  1. unfortunately, we see this on occasion ( more over the last two years). We have a Rodgersia in one of the display gardens that is getting too much sun after the trees that were shading it came down, as well as not getting the typical rain we depend on. One would be tempted to trim off the damaged leaves, in this case, a very few, but then risk the ones behind it getting scorched as well. Today, however, we are getting a decent dose of rain and it is also expected through the week. Hurray!

    Liked by 1 person

      1. I’m in the Houston area and we are hot and humid. Dallas, our rival city, is dry and they always say their don’t have our awful humidity so it is not as bad there. But hot is hot especially as we have both been over 100 degrees.

        Liked by 1 person
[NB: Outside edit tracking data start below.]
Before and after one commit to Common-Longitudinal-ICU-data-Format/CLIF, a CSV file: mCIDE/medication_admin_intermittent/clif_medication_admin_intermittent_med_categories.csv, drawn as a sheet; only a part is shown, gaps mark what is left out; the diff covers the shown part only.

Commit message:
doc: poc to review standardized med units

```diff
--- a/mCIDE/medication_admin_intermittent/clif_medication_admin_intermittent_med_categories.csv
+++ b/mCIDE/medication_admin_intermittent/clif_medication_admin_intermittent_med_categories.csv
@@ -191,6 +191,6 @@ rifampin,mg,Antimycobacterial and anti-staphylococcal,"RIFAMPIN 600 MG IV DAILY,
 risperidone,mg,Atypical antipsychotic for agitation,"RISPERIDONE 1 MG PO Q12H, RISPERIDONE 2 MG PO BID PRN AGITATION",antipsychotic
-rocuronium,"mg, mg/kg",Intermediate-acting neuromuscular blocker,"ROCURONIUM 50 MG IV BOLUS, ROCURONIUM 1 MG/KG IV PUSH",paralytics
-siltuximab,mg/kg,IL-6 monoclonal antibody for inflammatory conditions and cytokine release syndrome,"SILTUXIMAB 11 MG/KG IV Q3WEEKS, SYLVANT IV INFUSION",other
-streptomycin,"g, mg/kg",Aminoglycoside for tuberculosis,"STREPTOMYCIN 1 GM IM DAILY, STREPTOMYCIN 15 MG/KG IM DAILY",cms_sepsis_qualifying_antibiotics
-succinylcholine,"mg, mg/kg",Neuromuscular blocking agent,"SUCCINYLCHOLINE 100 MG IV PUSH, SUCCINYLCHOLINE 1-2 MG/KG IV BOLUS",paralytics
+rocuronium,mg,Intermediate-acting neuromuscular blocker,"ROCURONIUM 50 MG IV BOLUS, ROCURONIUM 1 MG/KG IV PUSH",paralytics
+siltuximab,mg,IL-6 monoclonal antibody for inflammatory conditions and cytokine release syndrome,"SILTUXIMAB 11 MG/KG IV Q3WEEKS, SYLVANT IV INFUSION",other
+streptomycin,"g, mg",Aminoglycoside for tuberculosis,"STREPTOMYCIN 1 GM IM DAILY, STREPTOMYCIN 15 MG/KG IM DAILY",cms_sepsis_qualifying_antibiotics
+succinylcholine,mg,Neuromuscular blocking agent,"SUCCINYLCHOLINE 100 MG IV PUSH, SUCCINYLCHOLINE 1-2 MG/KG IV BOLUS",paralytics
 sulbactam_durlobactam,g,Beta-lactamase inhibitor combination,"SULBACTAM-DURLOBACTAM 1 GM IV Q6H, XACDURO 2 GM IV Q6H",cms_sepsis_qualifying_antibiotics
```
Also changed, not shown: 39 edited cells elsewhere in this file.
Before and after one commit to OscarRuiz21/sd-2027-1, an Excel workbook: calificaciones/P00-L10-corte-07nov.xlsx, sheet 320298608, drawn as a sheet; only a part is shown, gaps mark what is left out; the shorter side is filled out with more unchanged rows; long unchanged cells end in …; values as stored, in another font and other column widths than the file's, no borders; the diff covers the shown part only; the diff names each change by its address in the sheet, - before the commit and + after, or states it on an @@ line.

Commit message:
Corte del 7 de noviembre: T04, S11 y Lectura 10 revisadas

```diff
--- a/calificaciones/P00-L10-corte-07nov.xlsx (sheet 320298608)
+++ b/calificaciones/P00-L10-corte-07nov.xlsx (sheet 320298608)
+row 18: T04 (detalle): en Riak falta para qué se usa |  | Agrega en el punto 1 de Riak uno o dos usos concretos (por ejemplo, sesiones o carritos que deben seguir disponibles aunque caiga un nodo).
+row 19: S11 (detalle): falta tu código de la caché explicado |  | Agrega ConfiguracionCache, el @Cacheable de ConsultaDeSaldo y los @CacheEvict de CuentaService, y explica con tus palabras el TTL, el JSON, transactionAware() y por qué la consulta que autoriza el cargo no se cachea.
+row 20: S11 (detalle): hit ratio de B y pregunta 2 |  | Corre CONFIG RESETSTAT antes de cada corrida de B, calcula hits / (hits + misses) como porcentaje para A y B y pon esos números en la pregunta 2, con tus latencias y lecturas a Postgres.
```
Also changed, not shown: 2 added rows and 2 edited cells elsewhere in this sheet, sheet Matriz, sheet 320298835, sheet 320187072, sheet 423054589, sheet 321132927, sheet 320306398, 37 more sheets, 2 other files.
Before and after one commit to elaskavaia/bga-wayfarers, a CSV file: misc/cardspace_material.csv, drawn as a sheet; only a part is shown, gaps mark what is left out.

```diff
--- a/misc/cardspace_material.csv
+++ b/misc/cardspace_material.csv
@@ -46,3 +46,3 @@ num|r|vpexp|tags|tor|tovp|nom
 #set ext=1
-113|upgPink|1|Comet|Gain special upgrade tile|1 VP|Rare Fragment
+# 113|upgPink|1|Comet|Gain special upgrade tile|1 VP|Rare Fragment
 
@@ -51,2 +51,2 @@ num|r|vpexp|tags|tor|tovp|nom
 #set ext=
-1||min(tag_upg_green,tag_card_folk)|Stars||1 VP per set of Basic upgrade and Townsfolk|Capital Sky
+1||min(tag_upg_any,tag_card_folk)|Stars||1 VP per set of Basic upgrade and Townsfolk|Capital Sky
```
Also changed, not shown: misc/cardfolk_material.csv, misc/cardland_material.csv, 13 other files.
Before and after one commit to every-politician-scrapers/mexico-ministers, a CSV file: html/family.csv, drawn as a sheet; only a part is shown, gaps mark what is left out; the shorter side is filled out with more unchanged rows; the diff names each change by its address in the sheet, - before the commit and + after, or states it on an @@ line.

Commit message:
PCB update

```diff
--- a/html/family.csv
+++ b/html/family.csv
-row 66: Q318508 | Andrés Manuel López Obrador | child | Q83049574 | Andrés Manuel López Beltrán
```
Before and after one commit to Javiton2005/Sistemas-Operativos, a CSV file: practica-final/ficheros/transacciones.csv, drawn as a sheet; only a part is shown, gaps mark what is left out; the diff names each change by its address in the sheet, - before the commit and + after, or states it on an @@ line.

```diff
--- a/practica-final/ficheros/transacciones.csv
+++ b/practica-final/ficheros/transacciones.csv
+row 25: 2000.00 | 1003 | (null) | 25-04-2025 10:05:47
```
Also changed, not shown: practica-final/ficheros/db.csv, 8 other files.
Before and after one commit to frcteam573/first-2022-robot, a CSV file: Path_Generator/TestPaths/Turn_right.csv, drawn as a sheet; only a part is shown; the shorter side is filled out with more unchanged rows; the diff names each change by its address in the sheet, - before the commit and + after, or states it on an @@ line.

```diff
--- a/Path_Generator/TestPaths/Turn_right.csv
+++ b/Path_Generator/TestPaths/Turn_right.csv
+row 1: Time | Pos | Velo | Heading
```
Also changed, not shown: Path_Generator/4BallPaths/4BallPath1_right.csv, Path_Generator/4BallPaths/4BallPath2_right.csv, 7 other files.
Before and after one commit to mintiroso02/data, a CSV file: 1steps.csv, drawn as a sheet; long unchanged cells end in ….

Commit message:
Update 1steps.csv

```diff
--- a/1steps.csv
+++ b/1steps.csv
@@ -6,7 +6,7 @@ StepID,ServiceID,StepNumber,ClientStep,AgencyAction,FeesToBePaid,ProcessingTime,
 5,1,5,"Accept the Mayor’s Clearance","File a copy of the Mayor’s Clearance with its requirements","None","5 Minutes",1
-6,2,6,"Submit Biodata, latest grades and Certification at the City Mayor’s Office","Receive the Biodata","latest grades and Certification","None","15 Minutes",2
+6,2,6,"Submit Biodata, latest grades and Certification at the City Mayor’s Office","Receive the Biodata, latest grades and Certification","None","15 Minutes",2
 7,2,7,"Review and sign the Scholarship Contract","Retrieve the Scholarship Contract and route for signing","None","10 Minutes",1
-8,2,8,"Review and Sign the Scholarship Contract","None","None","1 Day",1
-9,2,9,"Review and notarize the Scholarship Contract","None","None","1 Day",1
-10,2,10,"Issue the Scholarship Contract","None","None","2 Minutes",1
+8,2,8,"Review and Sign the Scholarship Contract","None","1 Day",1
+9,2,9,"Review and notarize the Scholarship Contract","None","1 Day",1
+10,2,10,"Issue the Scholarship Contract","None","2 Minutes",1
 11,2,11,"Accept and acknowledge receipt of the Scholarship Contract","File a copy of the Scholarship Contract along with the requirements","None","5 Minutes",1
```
    1. Thank you. I am pleased that you found it to be informative. Ironically, the damage here occurred because the weather had been so mild, and then got warm suddenly. Even then, it was not too unnaturally hot for our climate. All this happened while everyone else was getting that nastily hot weather.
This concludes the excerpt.